That being said, you never want to overwhelm or overstimulate your dog and seeing how he takes to other children, toddlers, or babies can be a great way of taking the temperature and seeing how your dog interacts with them.
Please don’t get a big dog like a Rottweiler (or any dog at all) if you’re planning to bring home a baby and are not ready to work on training your dog to accept it and instead would even consider giving up your dog.
Issues can always arise and need to be dealt with, the Rottweiler breed is not here to satisfy humanity’s needs and should be just as valued a family member as any other.
Rottweiler Temperament: Good-natured, Fearless, Alert?
If you check out the breed standard or various other articles chronicling this breed’s history as well as temperament you’ll find nearly a dozen descriptors.
Obedient, calm, steady, good-natured, fearless, confident, courageous, devoted, loyal, loving, fierce, alert.
But what really is the essence of this breed?
In my humble opinion, the best adjectives to describe the Rottweiler’s temperament are confident, loyal, loving.
While the Rottie can be really calm and obedient, mine is pretty exuberant and was easily overexcited as a puppy so naturally that’s not an option for me.
Obedient? Sure.
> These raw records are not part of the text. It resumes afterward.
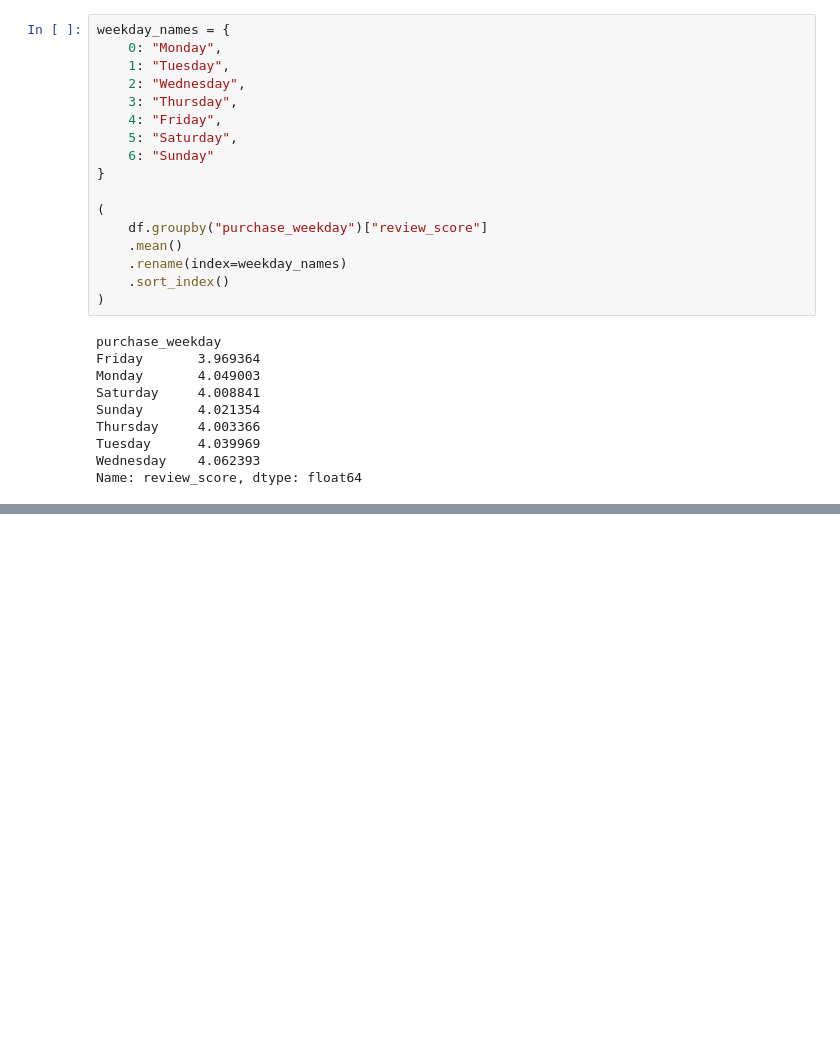
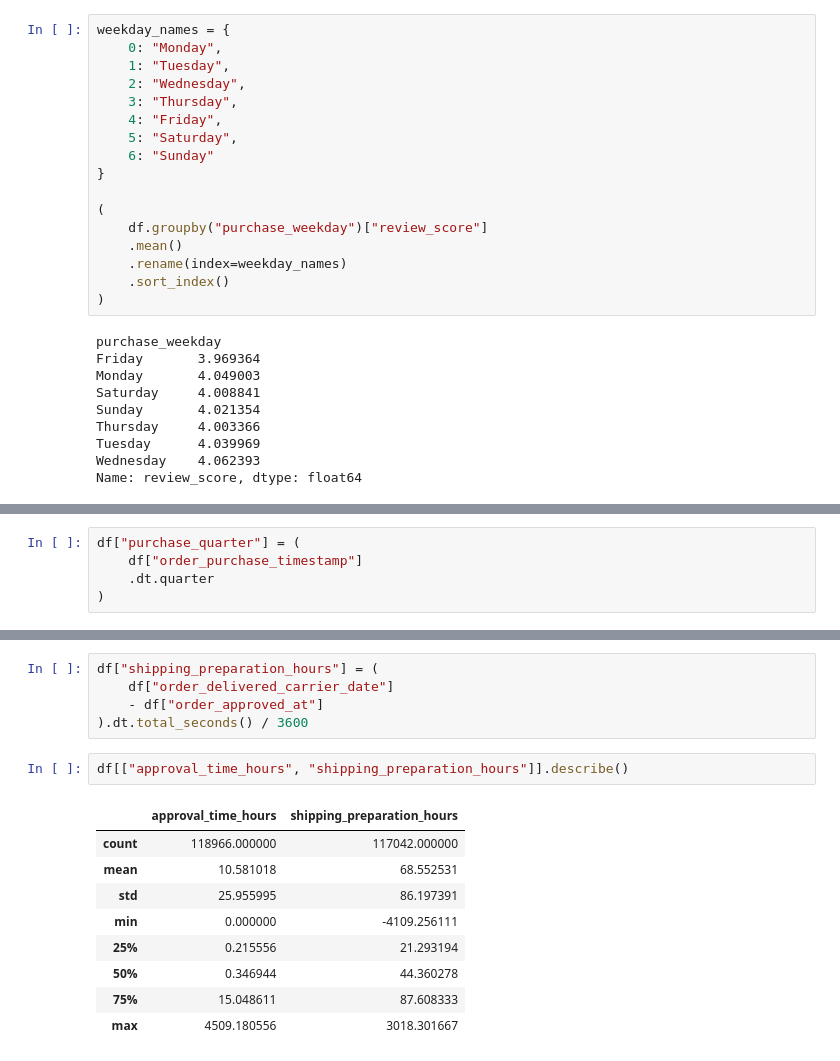
Before and after one commit to Mar-SHieee/Customer-Rating-Prediction, a Jupyter notebook: Return_Prediction.ipynb, the cells around one changed output, grey strips where cells are left out. Drawn from its saved outputs; the diff is of its cells as text; blank space fills up the shorter version.

```diff
--- a/Return_Prediction.ipynb
+++ b/Return_Prediction.ipynb
@@ -597,0 +641,5 @@ Name: review_score, dtype: float64
+# %%
+df["purchase_quarter"] = (
+    df["order_purchase_timestamp"]
+    .dt.quarter
+)
@@ -597,0 +699,17 @@ Name: review_score, dtype: float64
+# %%
+df["shipping_preparation_hours"] = (
+    df["order_delivered_carrier_date"]
+    - df["order_approved_at"]
+).dt.total_seconds() / 3600
+# %%
+df[["approval_time_hours", "shipping_preparation_hours"]].describe()
+# %% [output]
+|  | approval_time_hours | shipping_preparation_hours |
+| count | 118966.000000 | 117042.000000 |
+| mean | 10.581018 | 68.552531 |
+| std | 25.955995 | 86.197391 |
+| min | 0.000000 | -4109.256111 |
+| 25% | 0.215556 | 21.293194 |
+| 50% | 0.346944 | 44.360278 |
+| 75% | 15.048611 | 87.608333 |
+| max | 4509.180556 | 3018.301667 |
```
Also changed, not shown: parts of 60 cells of this notebook.
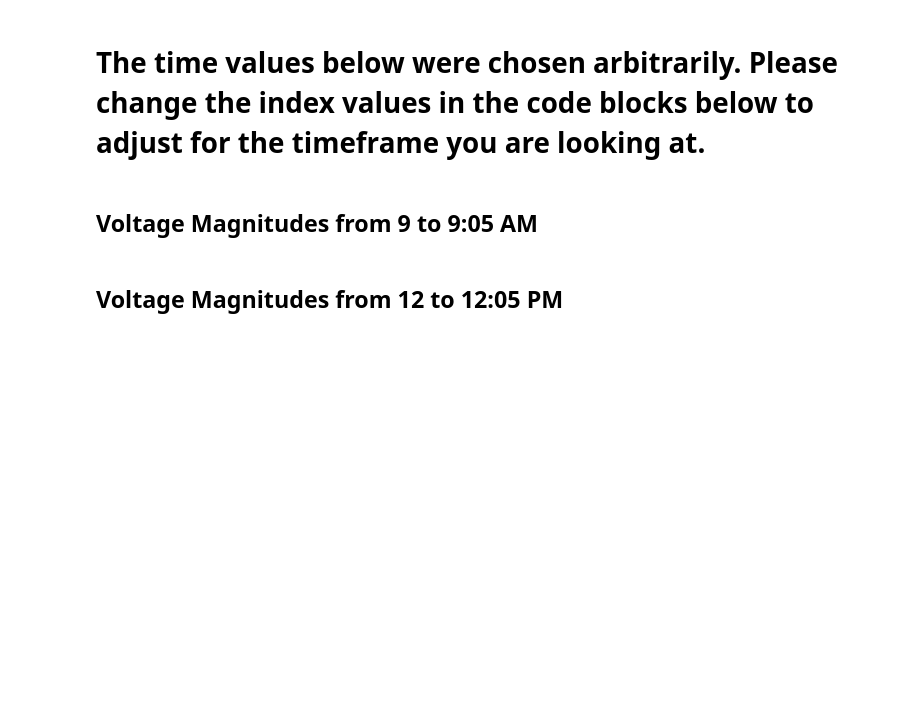
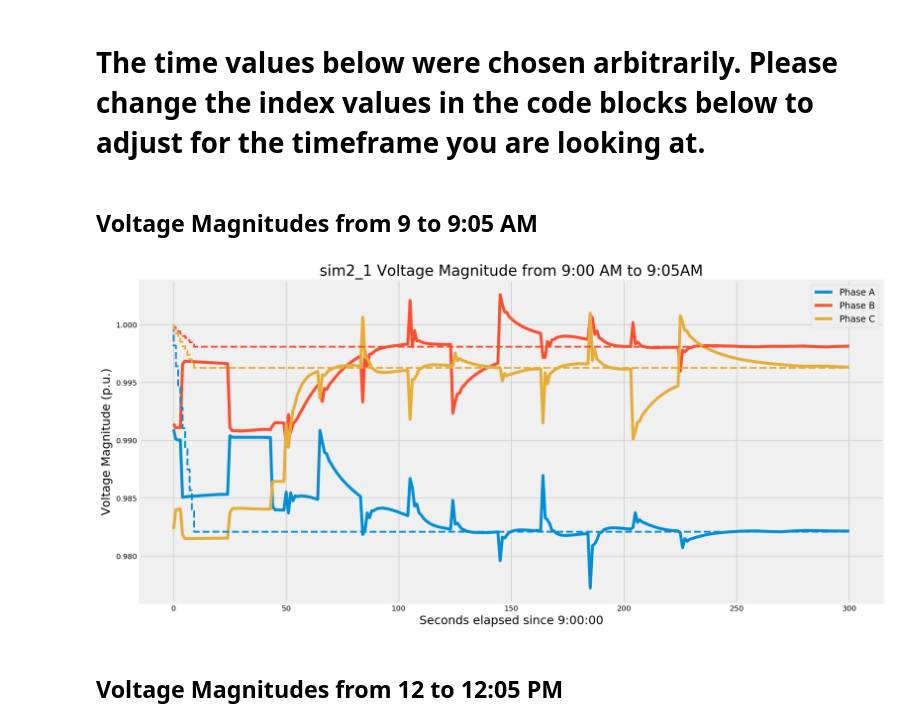
Before and after one commit to jaimiosyncrasy/LPBCcode, a Jupyter notebook: results_tracking_60min.ipynb, the cells around one changed output. Cells and saved outputs as stored; diff of their text form; code cells hidden in the pictures; blank space fills up the shorter version.

```diff
--- a/results_tracking_60min.ipynb
+++ b/results_tracking_60min.ipynb
@@ -29,9 +30,10 @@ mat_file = sp.loadmat(sim_number + ".mat") # loading the relevant .mat file
 # %%
-# sim_number = "sim1_1_way1"  #CHANGE FILENAME HERE!
-# sim_pdf = matplotlib.backends.backend_pdf.PdfPages(sim_number + "_TEST" ".pdf") # Creating PDF here
+sim_number = "sim2_1"  #CHANGE FILENAME HERE!
+sim_pdf = matplotlib.backends.backend_pdf.PdfPages(sim_number + "_TEST" ".pdf") # Creating PDF here
 
 
-# mat_file = sp.loadmat(sim_number + ".mat") # loading the relevant .mat file
+mat_file = sp.loadmat(sim_number + ".mat") # loading the relevant .mat file
+test_number = sim_number
 # %%
 sim_volmag_vals = mat_file['vmag_new']
 sim_volang_vals = mat_file['vang_new']
@@ -58,7 +60,11 @@ for i in range(0,sim_volmag_vals.size//3):
 
 
 
-for i in range(0,sim_volmag_ref.size//4):
-    sim_vol_A_reflist.append((sim_volmag_ref[i][1])),sim_vol_B_reflist.append((sim_volmag_ref[i][2])),sim_vol_C_reflist.append((sim_volmag_ref[i][3]))
-    refpoints.append((sim_volmag_ref[i][0]))
-    sim_ang_A_reflist.append((sim_volang_ref[i][1])),sim_ang_B_reflist.append((sim_volang_ref[i][2])),sim_ang_C_reflist.append((sim_volang_ref[i][3]))
+for i in range(0,sim_volmag_ref.size//3): #TEMP, changed 4 to 3
+    sim_vol_A_reflist.append((sim_volmag_ref[i][0])),sim_vol_B_reflist.append((sim_volmag_ref[i][1])),sim_vol_C_reflist.append((sim_volmag_ref[i][2]))
+#     refpoints.append((sim_volmag_ref[i][0]))
+    sim_ang_A_reflist.append((sim_volang_ref[i][0])),sim_ang_B_reflist.append((sim_volang_ref[i][1])),sim_ang_C_reflist.append((sim_volang_ref[i][2]))
+
+refpoints = []
+for i in range(0, 301):
+    refpoints.append(i)
@@ -71,24 +83,26 @@ for i in range(0,sim_volmag_ref.size//4):
 # %%
 #graph V_mag over time
 
 plt.plot(sim_vol_A_list[:301])
 plt.plot(sim_vol_B_list[:301])
 plt.plot(sim_vol_C_list[:301])
-plt.step(refpoints[:11], sim_vol_A_reflist[:11],color = 'C0',linestyle = '--',linewidth = 2.5)
-plt.step(refpoints[:11], sim_vol_B_reflist[:11],color = 'C1',linestyle = '--',linewidth = 2.5)
-plt.step(refpoints[:11], sim_vol_C_reflist[:11],color = 'C2',linestyle = '--',linewidth = 2.5)
+plt.step(refpoints, sim_vol_A_reflist[:301],color = 'C0',linestyle = '--',linewidth = 2.5)
+plt.step(refpoints, sim_vol_B_reflist[:301],color = 'C1',linestyle = '--',linewidth = 2.5)
+plt.step(refpoints, sim_vol_C_reflist[:301],color = 'C2',linestyle = '--',linewidth = 2.5)
 
 plt.ylabel('Voltage Magnitude (p.u.)',fontsize = 16)
 plt.xlabel('Seconds elapsed since 9:00:00',fontsize = 16)
 plt.title(sim_number + ' Voltage Magnitude from 9:00 AM to 9:05AM', fontsize = 20)
 plt.gcf().set_size_inches(16, 8)
 plt.legend(['Phase A', 'Phase B', 'Phase C'], loc='best', prop={'size': 12})
 
 
 sim_pdf.savefig()
 
-plt.close()
-#plt.show()
+# plt.close()
+plt.show()
+# %% [output]
+[figure, added]
 # %% [markdown]
 ## Voltage Magnitudes from 12 to 12:05 PM
 # %%
```
Also changed, not shown: parts of 33 cells of this notebook.
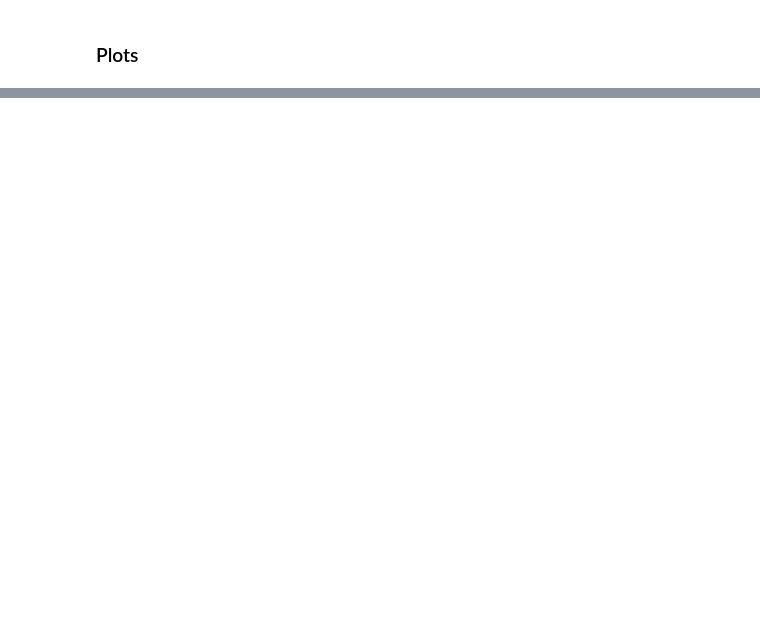
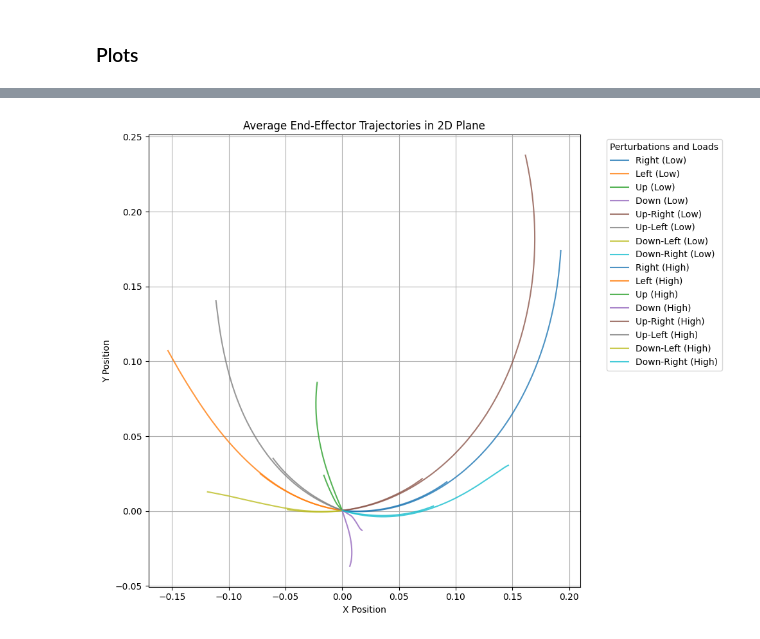
Before and after one commit to MetthewB/NX-492, a Jupyter notebook: script/current.ipynb, the cells around one changed output, grey strips where cells are left out. Saved outputs shown, nothing was run; the diff lists cells and outputs as text; code cells hidden in the pictures; blank space fills up the shorter version.

```diff
--- a/script/current.ipynb
+++ b/script/current.ipynb
@@ -658,0 +1018,5 @@ plot_selected_epochs(epoch_metadata, epoch_qpos_over_time, epoch_external_loads)
+# %%
+# Plot end-effector trajectories
+plot_trajectories(epoch_metadata, epoch_qpos_over_time)
+# %% [output]
+[figure, added]
```
Also changed, not shown: parts of 19 cells of this notebook, 1 other file.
Nearly every dog can be if trained right.
I have found the Rottweiler to be agreeable in training, especially when introducing or desensitizing them to something or someone like children.
But these dogs are not particularly obedient compared to breeds like the Malinois.
They surely are alert and every Rottie has that wariness to some degree but due to socialization, my female is awesome with strangers once let inside the house or even outside, as long as they’re not behaving overly suspiciously.
This big lovebug can be extremely loving and they would follow you everywhere and devote themselves to every little task that’s of importance to you (and perhaps gets them a little reward too).
They’re crazy confident with being introduced to new animals, places, situations and are pretty acceptant with change, as long as their owner is a constant in their life.
However, all that is only achieved with the right training.
Train your Rottweiler properly and he’ll be an awesome family dog and you can go crazy on adventures with the kids without having to worry about the dog.
You need to take care of the dog, ensure his safety, of course.
But you don’t need to be a constant nanny to the dog and instead relax without having to fear external circumstances that make your dog freeze, run, bark excessively, or whatnot.
However, every individual is different and no three adjectives can describe all specimens across a single breed.
Research dog behavior, training, breeding vs. rescues, the perfect diet and so much more and you’ll find out whether or not the Rottweiler fits your lifestyle.